According to two people with direct knowledge of the situation, Nissan’s planned action relates to an 2008 agreement with the government of southern Tamil Nadu state, which led to its opening of a large car plant near Chennai two years later.
Nissan believes the agreement entitled it to incentive payouts from the state government, but after two years of failed entreaties to both state and national administrations — including a personal appeal to Prime Minister Narendra Modi — the company is pursuing an award of $770m at international arbitration. Its decision was first reported by Reuters.
The group is now pursuing an international arbitration process.
The dispute is a further sign of the difficulties many foreign companies encounter in India.
Since coming into power in 2014, Mr Modi has opened Indian markets to foreign investment as part of a wider to make it easier to do business in the country.
This push helped India jump 30 places in this year’s Doing Business rankings published by the World Bank.

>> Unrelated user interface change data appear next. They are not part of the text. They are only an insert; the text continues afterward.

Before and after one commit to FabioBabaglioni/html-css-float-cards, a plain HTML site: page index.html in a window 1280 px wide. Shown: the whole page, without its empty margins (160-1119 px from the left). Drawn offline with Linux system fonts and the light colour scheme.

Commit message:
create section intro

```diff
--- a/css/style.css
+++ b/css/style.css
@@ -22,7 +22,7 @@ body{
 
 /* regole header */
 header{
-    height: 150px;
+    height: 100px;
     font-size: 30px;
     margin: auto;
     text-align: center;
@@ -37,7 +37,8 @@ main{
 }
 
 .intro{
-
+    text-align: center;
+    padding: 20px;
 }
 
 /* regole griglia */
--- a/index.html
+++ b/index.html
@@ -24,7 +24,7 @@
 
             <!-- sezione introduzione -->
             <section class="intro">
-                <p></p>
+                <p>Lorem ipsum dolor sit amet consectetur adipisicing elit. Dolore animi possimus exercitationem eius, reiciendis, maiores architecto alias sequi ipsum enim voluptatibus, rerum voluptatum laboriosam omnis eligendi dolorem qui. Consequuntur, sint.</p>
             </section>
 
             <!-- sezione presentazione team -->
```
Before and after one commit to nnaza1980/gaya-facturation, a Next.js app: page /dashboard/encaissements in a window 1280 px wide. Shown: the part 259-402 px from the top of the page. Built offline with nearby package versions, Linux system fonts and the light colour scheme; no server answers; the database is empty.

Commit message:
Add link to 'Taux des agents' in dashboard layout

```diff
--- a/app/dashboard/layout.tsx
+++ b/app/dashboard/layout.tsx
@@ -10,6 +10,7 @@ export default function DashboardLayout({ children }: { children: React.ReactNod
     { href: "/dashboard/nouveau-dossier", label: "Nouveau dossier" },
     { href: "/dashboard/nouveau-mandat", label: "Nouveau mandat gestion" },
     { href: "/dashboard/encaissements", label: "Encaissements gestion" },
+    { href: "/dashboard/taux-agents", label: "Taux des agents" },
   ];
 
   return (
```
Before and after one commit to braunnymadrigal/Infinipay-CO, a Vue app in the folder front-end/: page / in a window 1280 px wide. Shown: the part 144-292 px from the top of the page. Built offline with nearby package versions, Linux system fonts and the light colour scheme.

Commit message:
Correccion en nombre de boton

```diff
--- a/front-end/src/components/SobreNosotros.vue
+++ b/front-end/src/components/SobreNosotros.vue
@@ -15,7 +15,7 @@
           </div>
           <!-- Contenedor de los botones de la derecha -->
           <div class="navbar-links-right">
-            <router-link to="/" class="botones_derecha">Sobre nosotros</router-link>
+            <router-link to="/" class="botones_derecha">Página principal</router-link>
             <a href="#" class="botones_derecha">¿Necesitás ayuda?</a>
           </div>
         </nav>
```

The survey ranks countries according to the ease of doing business.
But these efforts have been marred by legal disputes with several international companies, especially over retrospective taxes.
Both Cairn Energy, the British oil and gas explorer, and Vodafone, the telecoms company, are involved in international arbitration cases against the Indian government, arguing that they should not have to pay taxes levied by the previous administration in New Delhi.
Last year in London, NTT DoCoMo, another Japanese group, won a $1.2bn arbitration suit against Indian company Tata Sons in relation to a failed telecom investment.
Nissan was part of a wave of foreign carmakers that opened plants in India over the past 20 years, betting on rapid growth in the country’s automotive market. Car sales in India reached about $35bn in the 2016 financial year, according to CLSA, making it the world’s fifth-biggest market.
Since the opening of its factory near Chennai in 2010, Nissan has captured only about 2 per cent of the Indian car market, but the factory has become an increasingly significant source of production for other countries. In February Nissan said it had exported 700,000 cars from the plant.
Nissan said: “We are committed to working with the government of India toward a resolution. Nissan is proud to play a role in the Make in India effort and we have created over 40,000 jobs in India, directly and indirectly, and contributed to the economic growth of Tamil Nadu where we have invested around a billion dollars.”